I know this is a story that is only beginning for me and is one that many of my neighbors have been painfully experiencing in much more dramatic ways for decades. Nevertheless, it can feel strange.
As I calculated the time it would take for me to go see them, I couldn't help but feel a nostalgia and a memory of when I just had to walk across the street to visit with them. As you all know from my columns, I can be quite sentimental, so I allowed myself to travel down memory lane for a while that night.
After my return trip home, I went to bed feeling lonely.
The next morning I woke up and remembered I was scheduled to speak at Archestratus, a bookstore on Huron Street that is hosting a monthly Women's Table, where neighborhood women come together to discuss politics and community.
I had never been there before and I was quite nervous that I would end up not quite being who they thought I was.
I rode my bike over and was delighted by what I saw: a very warm, welcoming space full of unique and thoughtfully placed items and food lovingly made in the back.

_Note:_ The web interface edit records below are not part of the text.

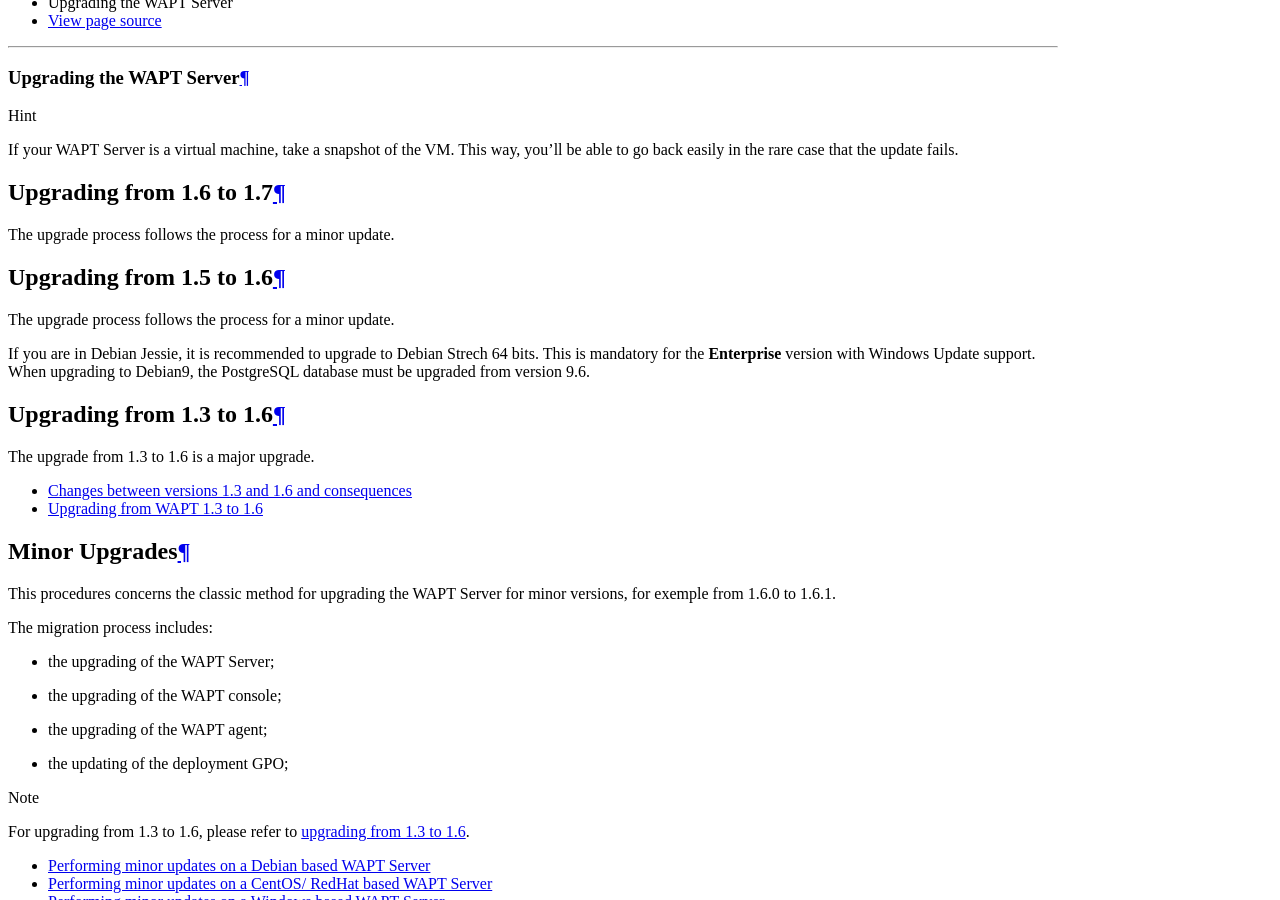
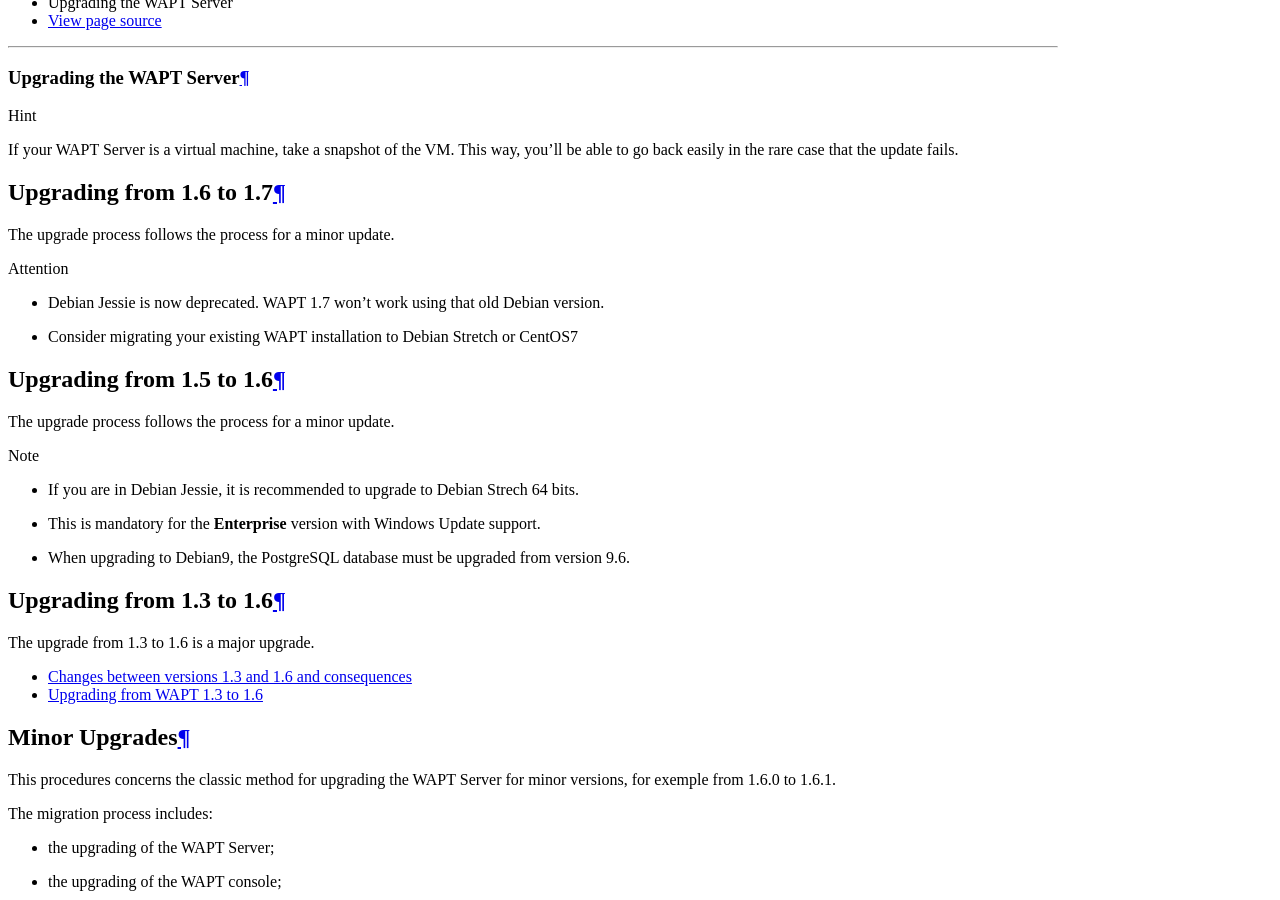
Before and after one commit to tranquilit/WAPT-Documentation, a Sphinx documentation site: the page built from source/waptserver-update/index.rst, in a window 1280 px wide and 900 px high, scrolled down 829 px. Built offline with Sphinx 7.4.7 and the Read the Docs theme 2.0.0, drawn with Linux system fonts in a browser that asks for light colours.

Commit message:
Fix reporting and Upgrade

```diff
--- a/source/wapt-usage/index.rst
+++ b/source/wapt-usage/index.rst
@@ -24,6 +24,11 @@
   wapt-web-interface.rst
   command-line-interface/index.rst
   waptexit.rst
+
+.. toctree::
+  :maxdepth: 1
+  :caption: Enterprise Features
+
   wapt-windows-update.rst
   wapt-reporting.rst
   selfservice.rst
--- a/source/wapt-usage/wapt-reporting.rst
+++ b/source/wapt-usage/wapt-reporting.rst
@@ -13,7 +13,7 @@
 
 .. versionadded:: 1.7
 
-Uses of Reporting
+Using Reporting
 ====================================
 
 Principle
--- a/source/waptserver-update/index.rst
+++ b/source/waptserver-update/index.rst
@@ -25,17 +25,23 @@
 
 The upgrade process follows the process for a minor update.
 
+.. attention::
+
+  * Debian Jessie is now deprecated. WAPT 1.7 won't work using that old Debian version.
+  * Consider migrating your existing WAPT installation to Debian Stretch or CentOS7
+
 
 Upgrading from 1.5 to 1.6
 -------------------------
 
 The upgrade process follows the process for a minor update.
 
-If you are in Debian Jessie, it is recommended to upgrade to Debian Strech
-64 bits.
-This is mandatory for the **Enterprise** version with Windows Update support.
-When upgrading to Debian9, the PostgreSQL database must be upgraded
-from version 9.6.
+
+.. note::
+
+  * If you are in Debian Jessie, it is recommended to upgrade to Debian Strech 64 bits.
+  * This is mandatory for the **Enterprise** version with Windows Update support.
+  * When upgrading to Debian9, the PostgreSQL database must be upgraded from version 9.6.
 
 Upgrading from 1.3 to 1.6
 -------------------------
```
Also changed, not shown: source/wapt-usage/selfservice.rst (+6 -6 lines).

I've since read that Paige Lipari bases some of the food off of her grandparents, who owned an Italian grocery store in Bushwick. She greeted me with enthusiasm, told me she was excited to hear my thoughts, and offered me a coffee while the room filled with other neighborhood women I had never met before.
Over the next hour, we were both serious and silly, and I felt like I was growing a bond with the multi-generational community that had been presented before me.
I had never met any of them before, but because we were neighbors and women, we already had so much in common.
When I left, I pleaded with them to connect with me on Facebook, because I wanted the conversation and the camaraderie to continue.
Luckily for me, my next stop was just as illuminating. I went to meet with a friend to discuss, what else, local politics, and he invited me into his synagogue.
Service had finished and a lunch was being hosted to celebrate a family anniversary of one of the members. I was greeted so warmly, there was not one side-eyed glance wondering why I was intruding on this special occasion, only welcome.
I ate some delicious kugel and challah and then I was invited up to look at the sanctuary. The Greenpoint Synagogue was constructed around 1901 and is being lovingly restored by it's current congregation.
I was introduced to the photos of the founders, Greenpoint Jewish residents who had lived in a community of about 2,000 in the early 20th century.
My friend told me that, like so many other tenement districts, when the families could leave the neighborhood, they did and went on to other places.
We walked around for the better half of the afternoon, looking at new construction and new storefronts, stopping by familiar favorites, running into and having sidewalk conversations with familiar friends.
At 3 p.m., I delivered my friend to his house, hopped back on my bike and rode home. As I rode by and saw the many friends meeting and passing in the street, I felt refreshed to know that Greenpoint is an ever-renewing place of fellowship and love.